▶ [Aim of the exercise]: Write out exactly the lines of the entries below from the one holding "diff --git a/e2e/home.spec.ts" to the one holding "- Deferred content", inclusive, and leave out all other lines.

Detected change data
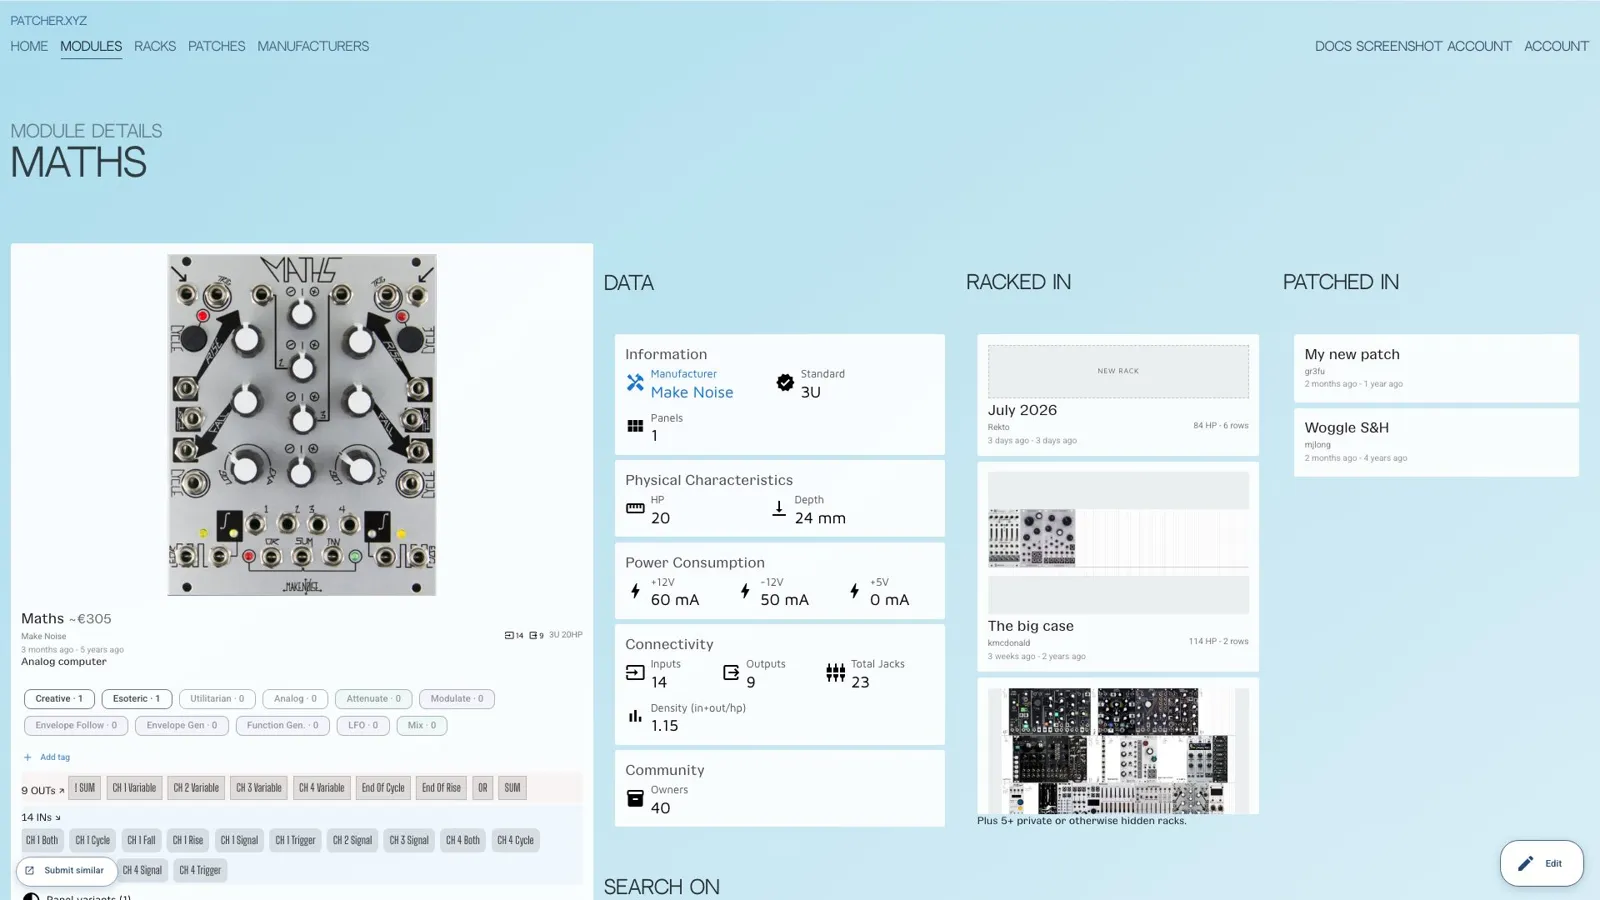
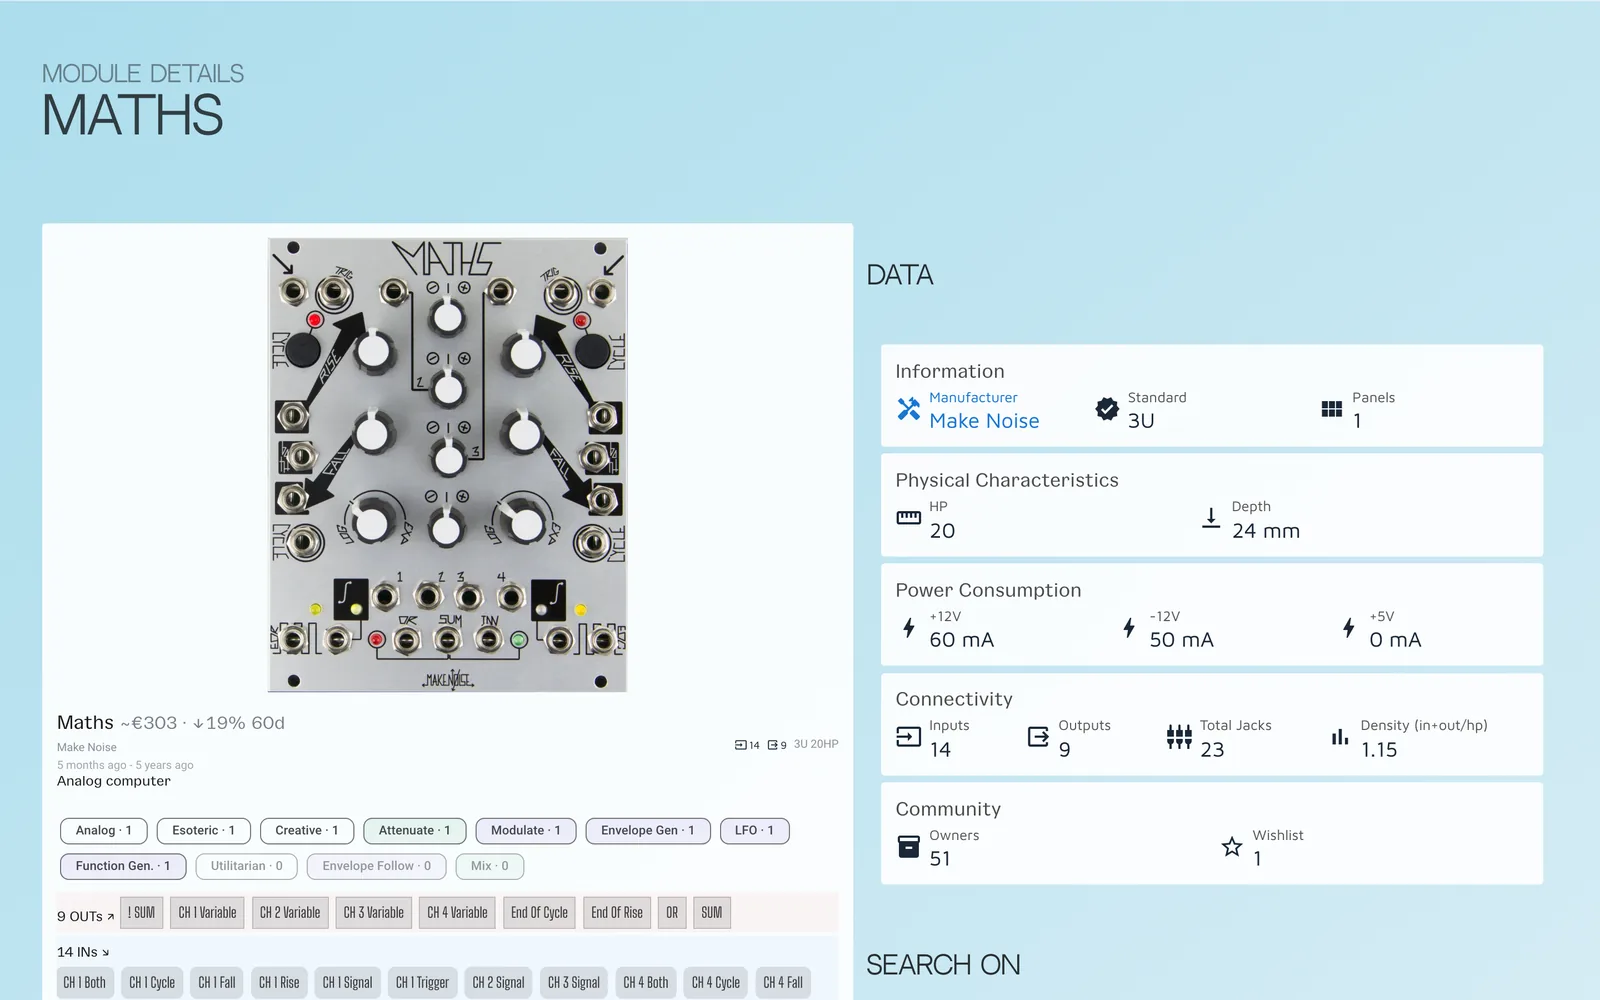
feat(home): add art-directed tour shots, drop stale dark overrides and cover new sections in e2e

diff --git a/src/app/style/theme-dark.scss b/src/app/style/theme-dark.scss
@@ -463,150 +463,23 @@ html.dark {
   }
 }
 
-// ── Pass 3b: home page (var-driven) ──────────────────────────────────────────
+// ── Pass 3b: shared intro typography (the homepage itself is token-driven) ──────
 html.dark {
-  app-home,
-  .home-page {
-    --home-ink-strong: #eaf2fa;
-    --home-ink: rgba(208, 222, 238, 0.88);
-    --home-surface: rgba(21, 28, 38, 0.88);
-    --home-border: rgba(148, 184, 220, 0.18);
-    --home-accent: #8fb8e8;
-  }
 
-  .home-page::before {
-    background:
-      radial-gradient(circle at 10% 3%, rgba(63, 140, 220, 0.2), transparent 34%),
-      radial-gradient(circle at 82% 8%, rgba(220, 120, 50, 0.12), transparent 36%),
-      radial-gradient(circle at 78% 82%, rgba(46, 170, 130, 0.12), transparent 38%),
-      linear-gradient(145deg, #0e1826 0%, #0d1d17 52%, #20170d 100%);
-  }
-
-  .home-page::after {
-    background-image:
-      linear-gradient(rgba(255, 255, 255, 0.05) 1px, transparent 1px),
-      linear-gradient(90deg, rgba(255, 255, 255, 0.05) 1px, transparent 1px);
-    opacity: 0.5;
-  }
-
-  .insights-methodology {
-    color: rgba(198, 213, 230, 0.78);
-  }
-
-  // Home cards that ship as white translucency.
-  .note-shell,
-  .final-cta-card,
-  .discovery-shell,
-  .workflow-shell,
-  .proof-shell,
-  .principles-shell,
-  .bridge-card,
-  .curiosity-shell {
-    background: linear-gradient(165deg, rgba(27, 36, 49, 0.92), rgba(17, 26, 38, 0.9));
-    border-color: var(--app-border);
-  }
-
-  .tone-patch,
-  .tone-module,
-  .tone-rack {
-    background: linear-gradient(165deg, rgba(27, 36, 49, 0.94), rgba(20, 30, 44, 0.9));
-  }
-
-  .proof-kicker {
-    color: rgba(158, 178, 199, 0.68);
-  }
-
-  .proof-description strong {
-    color: #a9c9ef;
-    background: linear-gradient(180deg, transparent 58%, rgba(143, 184, 232, 0.22) 58%);
-  }
-
-  // Inner home typography that hardcodes ink-navy instead of the home vars.
+  // Shared intro/eyebrow typography that hardcodes ink-navy in light mode.
   .section-intro {
     color: rgba(198, 213, 230, 0.82);
   }
 
-  .step-kicker {
-    color: rgba(158, 178, 199, 0.66);
-  }
-
-  .principle-card,
-  .workflow-step {
-    background: rgba(255, 255, 255, 0.045);
-    border-color: rgba(148, 184, 220, 0.14);
-  }
-
-  .principle-card p strong,
-  .workflow-step p strong {
-    color: #a9c9ef;
-    background: linear-gradient(180deg, transparent 58%, rgba(143, 184, 232, 0.22) 58%);
-  }
-
-  .visual-float {
-    border-color: rgba(148, 184, 220, 0.24);
-  }
-
-  // Discovery mode toggle + ranking meta.
-  .home-discovery__mode-button {
-    background: rgba(27, 36, 49, 0.85);
-    border-color: rgba(148, 184, 220, 0.28);
-    color: rgba(215, 228, 242, 0.9);
-  }
-
-  .home-discovery__mode-button:hover {
-    background: rgba(35, 46, 61, 0.95);
-    border-color: rgba(148, 184, 220, 0.42);
-  }
-
-  .home-discovery__mode-button--active {
-    background: rgba(143, 184, 232, 0.16);
-    border-color: rgba(143, 184, 232, 0.45);
-    color: rgba(240, 246, 252, 0.96);
-  }
-
-  .home-discovery__rank,
-  .home-discovery__manufacturer,
-  .home-discovery__count,
-  .home-discovery__empty {
-    color: rgba(158, 178, 199, 0.68);
-  }
-
-  // Curiosity-bridge gradient shell + accent link.
-  .curiosity-shell,
-  .bridge-shell,
-  .community-card {
-    background: linear-gradient(160deg, rgba(27, 36, 49, 0.92), rgba(24, 28, 38, 0.9));
-    border-color: var(--app-border);
-  }
-
-  .community-links a {
-    background: rgba(143, 184, 232, 0.12);
-    border-color: rgba(143, 184, 232, 0.3);
-    color: #9cc2ec;
-  }
-
-  .note-kicker,
-  .note-role {
-    color: rgba(158, 178, 199, 0.68);
-  }
-
-  .story-item {
-    background: rgba(255, 255, 255, 0.04);
-    border-color: rgba(148, 184, 220, 0.16);
-  }
-
-  // Experience hero specifics.
   .eyebrow {
     color: rgba(198, 213, 230, 0.68);
   }
 
-  .subtitle strong,
-  .visual-caption strong {
+  .subtitle strong {
     color: #a9c9ef;
     background: linear-gradient(180deg, transparent 58%, rgba(143, 184, 232, 0.22) 58%);
   }
 
-  .source-link,
   .module-filter-toggle,
   .module-browser-mode__button {
     background: rgba(27, 36, 49, 0.85);
@@ -614,21 +487,10 @@ html.dark {
     color: rgba(215, 228, 242, 0.92);
   }
 
-  .source-link:hover,
   .module-filter-toggle:hover,
   .module-browser-mode__button:hover {
     background: rgba(35, 46, 61, 0.95);
     border-color: rgba(148, 184, 220, 0.42);
-  }
-
-  .visual-main,
-  .visual-float {
-    background: #151c26;
-    border-color: rgba(148, 184, 220, 0.2);
-  }
-
-  .visual-caption {
-    color: rgba(198, 213, 230, 0.78);
   }
 
   .module-browser-mode {

diff --git a/e2e/home.spec.ts b/e2e/home.spec.ts
@@ -11,8 +11,8 @@ import {
  * Covers:
  *  - Page loads and hero heading renders
  *  - Auth entry-point CTAs are present and navigate correctly
- *  - Deferred content sections appear on scroll (proof showcase, statistics,
- *    open principles, workflow rail, invitation CTA)
+ *  - System tour tabs, ModularGrid anchor, API section, community rankings and
+ *    closing CTA render and behave
  *  - Mobile viewport: hero heading remains visible and readable
  */
 test.describe('Home Page', () => {
@@ -61,37 +61,36 @@ test.describe('Home Page', () => {
     await expect(page).toHaveURL(/auth\/login/, {timeout: 10_000});
   });
 
-  // ─── Deferred sections ─────────────────────────────────────────────────────
+  // ─── Sections ──────────────────────────────────────────────────────────────
 
-  test('at least one proof-showcase section is visible', async ({page}) => {
-    // The proof-list section contains deferred app-home-proof-showcase items.
-    // Scroll to trigger the viewport trigger.
-    await page.locator('section[aria-label="product walkthrough"]').scrollIntoViewIfNeeded();
-    const firstShowcase = page.locator('app-home-proof-showcase').first();
-    await expect(firstShowcase).toBeVisible({timeout: 15_000});
+  test('system tour switches panels from the tab list', async ({page}) => {
+    const tablist = page.getByRole('tablist', {name: /what patcher keeps track of/i});
+    await tablist.scrollIntoViewIfNeeded();
+    await expect(page.getByRole('tabpanel')).toHaveCount(1);
+    await tablist.getByRole('tab', {name: /patches/i}).click();
+    await expect(page.locator('#home-tour-panel-patches')).toBeVisible();
+    await expect(page.locator('#home-tour-panel-library')).toBeHidden();
   });
 
-  test('product walkthrough renders multiple showcase cards', async ({page}) => {
-    await page.locator('section[aria-label="product walkthrough"]').scrollIntoViewIfNeeded();
-    await expect.poll(
-      () => page.locator('app-home-proof-showcase').count(),
-      {timeout: 15_000}
-    ).toBeGreaterThanOrEqual(3);
+  test('ModularGrid hook in the hero scrolls to the switch section', async ({page}) => {
+    await page.getByRole('link', {name: /bring your racks/i}).click();
+    await expect(page.locator('#switch')).toBeInViewport({timeout: 5_000});
+    await expect(page.locator('#switch h2')).toContainText(/ModularGrid/);
   });
 
-  test('open principles section is visible', async ({page}) => {
-    await scrollUntilVisible(page, 'app-home-open-principles');
+  test('developer API section links to the public API reference', async ({page}) => {
+    const api = await scrollUntilVisible(page, 'app-home-api-section');
+    await expect(api.locator('a[href*="docs.patcher.xyz/reference/public-open-api"]')).toBeVisible();
   });
 
-  test('workflow rail section is visible', async ({page}) => {
-    await scrollUntilVisible(page, 'app-home-workflow-rail');
+  test('community rankings load on scroll', async ({page}) => {
+    await scrollUntilVisible(page, 'app-home-discovery-section');
   });
 
-  test('invitation CTA section contains a second set of action links', async ({page}) => {
-    const cta = await scrollUntilVisible(page, 'app-home-invitation-cta');
-    await expect(cta).toBeVisible({timeout: 15_000});
-    // The invitation CTA must expose at least one action link
-    await expect(cta.locator('a[href]').first()).toBeVisible({timeout: 5_000});
+  test('closing CTA exposes sign-up and browse actions', async ({page}) => {
+    const cta = await scrollUntilVisible(page, 'app-home-closing-cta');
+    await expect(cta.locator('a[href="/auth/signup"]')).toBeVisible();
+    await expect(cta.locator('a[href="/modules/browser"]')).toBeVisible();
   });
 
   // ─── Responsive ────────────────────────────────────────────────────────────

diff --git a/src/app/features/backbone/home/home-copy.ts b/src/app/features/backbone/home/home-copy.ts
@@ -37,7 +37,7 @@ export const HOME_TOUR_TABS: HomeTourTab[] = [
     shot: {
       light: `${SHOT_ROOT}/tour-library-light.webp`,
       dark: `${SHOT_ROOT}/tour-library-dark.webp`,
-      alt: 'Module page in Patcher showing the panel, HP, depth, power draw and jack list'
+      alt: 'Module page for Make Noise Maths in Patcher with the panel, HP, depth, power draw and jack list'
     }
   },
   {
@@ -55,7 +55,7 @@ export const HOME_TOUR_TABS: HomeTourTab[] = [
     shot: {
       light: `${SHOT_ROOT}/tour-racks-light.webp`,
       dark: `${SHOT_ROOT}/tour-racks-dark.webp`,
-      alt: 'Rack page in Patcher with module panels laid out in rows and power analysis'
+      alt: 'Rack page in Patcher with power, depth and balance analysis above the module layout'
     }
   },
   {

diff --git a/src/app/features/backbone/home/components/home-system-tour/home-system-tour.component.scss b/src/app/features/backbone/home/components/home-system-tour/home-system-tour.component.scss
@@ -174,8 +174,8 @@
   display: block;
   inline-size: 100%;
   block-size: 100%;
-  object-fit: cover;
-  object-position: top center;
+  // Shots are captured at exactly 16:10, so contain never letterboxes and never crops.
+  object-fit: contain;
   animation: tour-in 140ms ease-out;
 }
 

diff --git a/internaldocs/workflow/plans/homepage-marketing-rebuild.md b/internaldocs/workflow/plans/homepage-marketing-rebuild.md
@@ -56,13 +56,13 @@ Status: Active on `develop`, frontend-only. No schema/migration/RLS/RPC change. 
 
 ## Layer 2 — Structural (assets, auth awareness, cleanup)
 
-- [ ] Fresh art-directed screenshots (module / rack / patch detail) in light and dark, WebP, theme-switched
-- [ ] Auth-aware CTAs (signed-in users get workspace links instead of sign-up)
-- [ ] Analytics: `home.cta_clicked` with `{cta, location}` per `patterns/ANALYTICS.md`
+- [x] Fresh art-directed screenshots (module / rack / patch detail) in light and dark, WebP, theme-switched
+- [x] Auth-aware CTAs (signed-in users get workspace links instead of sign-up)
+- [x] Analytics: `home.cta_clicked` with `{cta, location}` per `patterns/ANALYTICS.md`
 - [x] Developer API section (owner request mid-build): facts, real Maths request/response sample, docs + key CTAs
 - [x] Delete dead home components (proof-showcase, workflow-rail, curiosity-bridge, founder-note, insights-section,
       open-principles/invitation-cta if superseded) + their specs + dead `theme-dark.scss` overrides
-- [ ] SEO title/description refreshed; e2e `home.spec.ts` updated to the new sections
+- [x] SEO title/description refreshed; e2e `home.spec.ts` updated to the new sections
 
 ## Layer 3 — Polish
 
@@ -97,6 +97,15 @@ Status: Active on `develop`, frontend-only. No schema/migration/RLS/RPC change. 
   marketing copy to crawlers, and the hero's "Bring your racks" anchor can scroll to a stable position.
 - 2026-10-07: `ng lint` OOMs under local Node 26 (environment, unrelated); validated with scoped eslint on the home
   folder plus every custom check in the `lint` script.
+
+- 2026-10-07: Tour shots are captured by Playwright at 1440x900 @2x (shell chrome hidden, 2rem side padding) and
+  saved as 1600x1000 WebP, so the 16:10 frame uses `object-fit: contain` and never crops (owner saw the interim 16:9
+  images cut off left/right). Only the active tab's image loads (`[hidden]` panels + `loading="lazy"`).
+- 2026-10-07: Removed orphaned homepage rules from `theme-dark.scss` Pass 3b (old gradients, cards, discovery toggle
+  overrides that fought the new token styling); kept selectors still used elsewhere (`.section-intro`, `.eyebrow`,
+  module-browser toggles).
+- 2026-10-07: e2e `home.spec.ts` + navigation + asset-recovery: 22/22 pass on Chromium. WebKit runs fail locally only
+  because the WebKit binary is not installed (`browserType.launch: Executable doesn't exist`).
 
 ## Documentation impact
 

diff --git a/internaldocs/workflow/CURRENT_FEATURE.md b/internaldocs/workflow/CURRENT_FEATURE.md
@@ -26,7 +26,7 @@
 
 #### Layer 2 — Structural
 
-- [ ] Art-directed light/dark screenshots, auth-aware CTAs, analytics, dead component cleanup, SEO, e2e
+- [x] Art-directed light/dark screenshots, auth-aware CTAs, analytics, dead component cleanup, SEO, e2e
 
 #### Layer 3 — Polish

▶ [Exercise output]:
diff --git a/e2e/home.spec.ts b/e2e/home.spec.ts
@@ -11,8 +11,8 @@ import {
  * Covers:
  *  - Page loads and hero heading renders
  *  - Auth entry-point CTAs are present and navigate correctly
- *  - Deferred content sections appear on scroll (proof showcase, statistics,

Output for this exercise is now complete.